Each line with the word "section" must appear in the answer, copied from the records.

··········

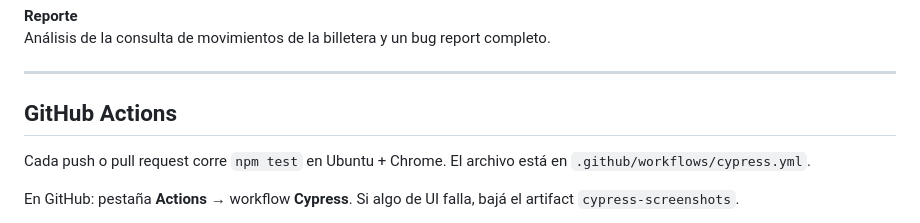
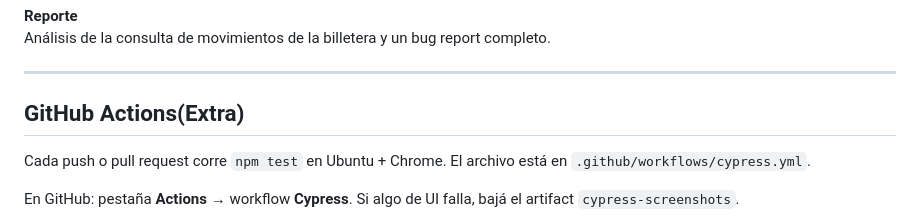
Before and after one commit to Luisgaranton/depotest, a Markdown page: README.md, the part around the change. Drawn GitHub-style.

Commit message:
Update GitHub Actions section in README
Renamed section to 'GitHub Actions(Extra)' and updated details.

```diff
--- a/README.md
+++ b/README.md
@@ -161,7 +161,7 @@ Análisis de la consulta de movimientos de la billetera y un bug report completo
 
 ---
 
-## GitHub Actions
+## GitHub Actions(Extra)
 
 Cada push o pull request corre `npm test` en Ubuntu + Chrome. El archivo está en `.github/workflows/cypress.yml`.
 
```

··········

> _Response below_:
Update GitHub Actions section in README
Renamed section to 'GitHub Actions(Extra)' and updated details.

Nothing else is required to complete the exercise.